Atari have joined the voices concerned about second hand game sales and how they've"economically been extremely painful for the industry".
There's a light at the end of the tunnel though as CEO Gardner explains games are becoming "more network centric," so publishers can cash in on online services.
The problem is that with second hand sales "the publishers don't benefit," only the retailers make a profit.
"But as games change and they become more and more network centric, the disc in the box becomes only one part of the experience. As that experience grows then it becomes not such a problem," commented Gardner.
It seems that offering additional content online through various services may be a suitable solution for the publishers to enjoy after sale revenue themselves.

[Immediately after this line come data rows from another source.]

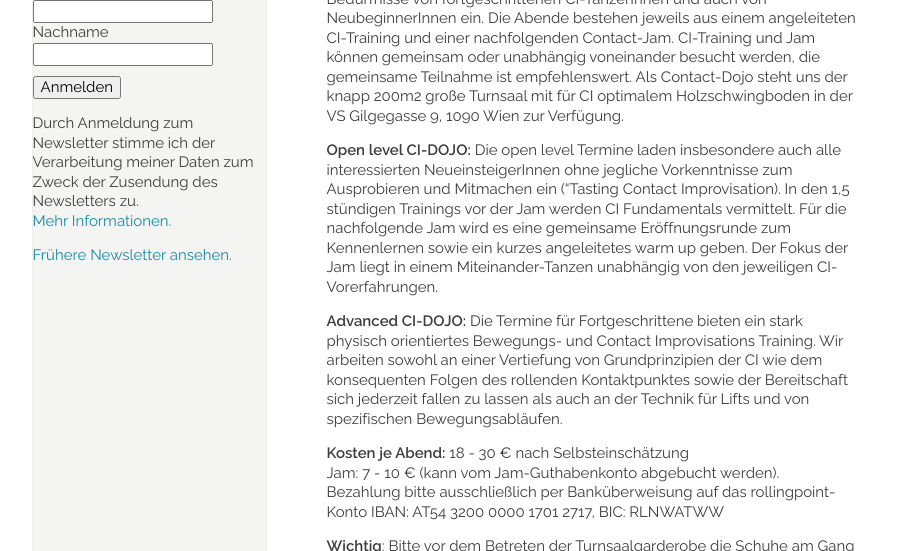
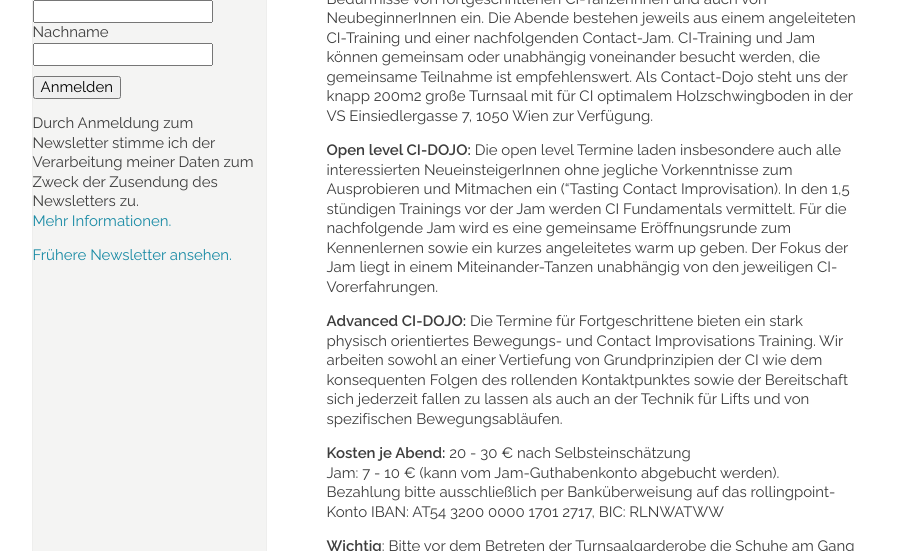
Before and after one commit to manulari/rollingpointat, a Jekyll site: the page built from _pages_de/dojo.md, in a window 1280 px wide. Shown: the part 1011-1562 px from the top of the page, without its empty margins (152-1050 px from the left). Built offline with Jekyll 4.4.1, drawn with Linux system fonts in a browser that asks for light colours; comment, search, counter and statistics services are not loaded; some of the changed text lies outside the part shown.

Commit message:
Update page (de) “dojo”

```diff
--- a/_pages_de/dojo.md
+++ b/_pages_de/dojo.md
@@ -22,13 +22,13 @@ Fotocredits: Laurent Ziegler
 
 **Noch mehr Raum zum Contact Improvisations-Tanzen:**
 
-Das Format geht abwechselnd sowohl auf die speziellen Wünsche und Bedürfnisse von fortgeschrittenen CI-TänzerInnen und auch von NeubeginnerInnen ein. Die Abende bestehen jeweils aus einem angeleiteten CI-Training und einer nachfolgenden Contact-Jam. CI-Training und Jam können gemeinsam oder unabhängig voneinander besucht werden, die gemeinsame Teilnahme ist empfehlenswert. Als Contact-Dojo steht uns der knapp 200m2 große Turnsaal mit für CI optimalem Holzschwingboden in der VS Gilgegasse 9, 1090 Wien zur Verfügung.
+Das Format geht abwechselnd sowohl auf die speziellen Wünsche und Bedürfnisse von fortgeschrittenen CI-TänzerInnen und auch von NeubeginnerInnen ein. Die Abende bestehen jeweils aus einem angeleiteten CI-Training und einer nachfolgenden Contact-Jam. CI-Training und Jam können gemeinsam oder unabhängig voneinander besucht werden, die gemeinsame Teilnahme ist empfehlenswert. Als Contact-Dojo steht uns der knapp 200m2 große Turnsaal mit für CI optimalem Holzschwingboden in der VS Einsiedlergasse 7, 1050 Wien zur Verfügung.
 
 **Open level CI-DOJO:** Die open level Termine laden insbesondere auch alle interessierten NeueinsteigerInnen ohne jegliche Vorkenntnisse zum Ausprobieren und Mitmachen ein ("Tasting Contact Improvisation). In den 1,5 stündigen Trainings vor der Jam werden CI Fundamentals vermittelt. Für die nachfolgende Jam wird es eine gemeinsame Eröffnungsrunde zum Kennenlernen sowie ein kurzes angeleitetes warm up geben. Der Fokus der Jam liegt in einem Miteinander-Tanzen unabhängig von den jeweiligen CI-Vorerfahrungen.
 
 **Advanced CI-DOJO:** Die Termine für Fortgeschrittene bieten ein stark physisch orientiertes Bewegungs- und Contact Improvisations Training. Wir arbeiten sowohl an einer Vertiefung von Grundprinzipien der CI wie dem konsequenten Folgen des rollenden Kontaktpunktes sowie der Bereitschaft sich jederzeit fallen zu lassen als auch an der Technik für Lifts und von spezifischen Bewegungsabläufen.
 
-**Kosten je Abend:** 18 - 30 € nach Selbsteinschätzung\
+**Kosten je Abend:** 20 - 30 € nach Selbsteinschätzung\
 Jam: 7 - 10 € (kann vom Jam-Guthabenkonto abgebucht werden).\
 Bezahlung bitte ausschließlich per Banküberweisung auf das rollingpoint-Konto IBAN: AT54 3200 0000 1701 2717, BIC: RLNWATWW
 
```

"There's no doubt that second hand games sales has a macro-economic impact on the industry and a lot of people get miserable about it," said Phil Harrison, Atari president.
"The games that have the embedded community, the embedded commerce, the extended, expandable experiences, are the one's that you would never want to trade, the one's you want to keep hold of. And that's perfectly in line with our future strategy so we're not that concerned about it," he concluded.
So publishers just need to make super titles that keep our interest held hostage for endless months? Why didn't anyone else think of that?! With online distribution there is no trade-in service which is why many publishing giants are taking a keen interest.
The biggest problem is the price is often still high even when there's no physical product to hold in your hand, in some cases retail is actually sold cheaper.